    Lenzen, C., Oswald, Y., Wattenhofer, R.: What Can Be Approximated Locally? Case Study: Dominating Sets in Planar Graphs. In: Proc. 20th ACM Symp. on Parallelism in Algorithms and Architectures, pp. 46–54 (2008); See also TIK report number 331, ETH Zurich (2010)Google Scholar
  14. 14.
    Linial, N.: Distributive Graph Algorithms-Global Solutions from Local Data. In: Proc. 28th IEEE Symp. on Foundations of Computer Science, pp. 331–335 (1987)Google Scholar
  15. 15.
    Linial, N., Saks, M.: Low diameter graph decompositions. Combinatorica 13(4), 441–454 (1993)MathSciNetMATHCrossRefGoogle Scholar
  16. 16.
    Naor, M., Stockmeyer, L.: What can be computed locally? In: Proc. 25th ACM Symp. on Theory of Computing, pp. 184–193 (1993)Google Scholar
  17. 17.
    Panconesi, A., Rizzi, R.: Some simple distributed algorithms for sparse networks. Distributed Computing 14(2), 97–100 (2001)CrossRefGoogle Scholar
  18. 18.
    Panconesi, A., Srinivasan, A.: On the complexity of distributed network decomposition. Journal of Algorithms 20(2), 581–592 (1995)MathSciNetGoogle Scholar
  19. 19.
    Schneider, J., Wattenhofer, R.: A New Technique For Distributed Symmetry Breaking. In: 29th ACM Symp. Principles of Distributed Computing, pp. 257–266 (2010)Google Scholar
  20. 20.
    Schneider, J., Wattenhofer, R.: Distributed Coloring Depending on the Chromatic Number or the Neighborhood Growth. In: Kosowski, A., Yamashita, M. (eds.) SIROCCO 2011. LNCS, vol. 6796, pp. 246–257. Springer, Heidelberg (2011)CrossRefGoogle Scholar
  21. 21.
    Zuckerman, D.: Linear Degree Extractors and the Inapproximability of Max Clique and Chromatic Number. Theory of Computing 3(1), 103–128 (2007)MathSciNetCrossRefGoogle Scholar

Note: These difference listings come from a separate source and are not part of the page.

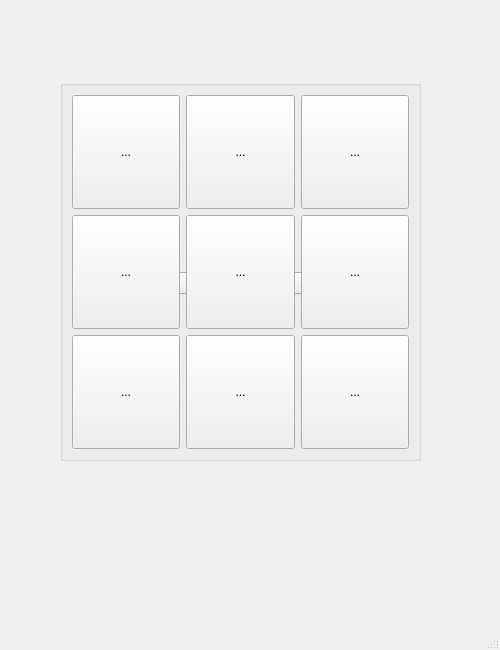
Qt form mainwindow.ui (bledniyyy/TicTacVersus) before a commit.
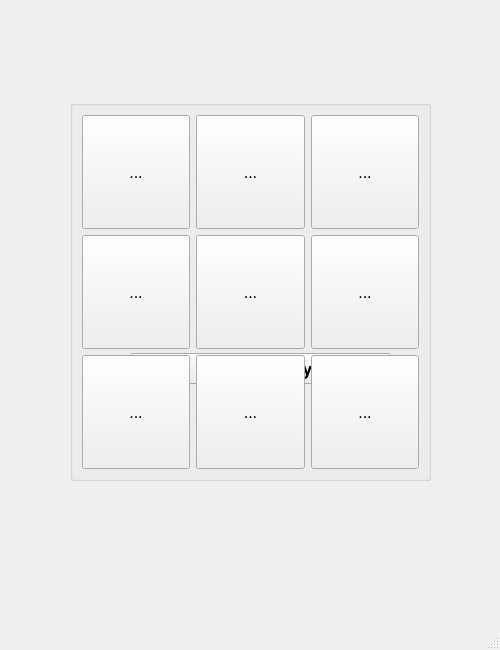
The same form after that commit.

What changed in the file:
```diff
--- a/mainwindow.ui
+++ b/mainwindow.ui
@@ -33,7 +33,7 @@
     <property name="geometry">
      <rect>
       <x>130</x>
-      <y>210</y>
+      <y>300</y>
       <width>261</width>
       <height>111</height>
      </rect>
@@ -56,6 +56,14 @@
       <layout class="QVBoxLayout" name="verticalLayout_4">
        <item>
         <widget class="QPushButton" name="StartButton">
+         <property name="font">
+          <font>
+           <family>Pixelify Sans</family>
+           <pointsize>12</pointsize>
+           <italic>false</italic>
+           <bold>true</bold>
+          </font>
+         </property>
          <property name="text">
           <string>Начать игру</string>
          </property>
@@ -82,12 +90,17 @@
     </property>
     <property name="geometry">
      <rect>
-      <x>60</x>
-      <y>80</y>
+      <x>70</x>
+      <y>100</y>
       <width>361</width>
       <height>381</height>
      </rect>
     </property>
+    <property name="font">
+     <font>
+      <pointsize>12</pointsize>
+     </font>
+    </property>
     <property name="title">
      <string/>
     </property>
```
Left out of the diff: 2 changed lines with no effect on the pictures.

Copyright information

© Springer-Verlag Berlin Heidelberg 2012

Authors and Affiliations

  • Leonid Barenboim
    • 1
  1. 1.Department of Computer ScienceBen-Gurion University of the NegevBeer-ShevaIsrael

Personalised recommendations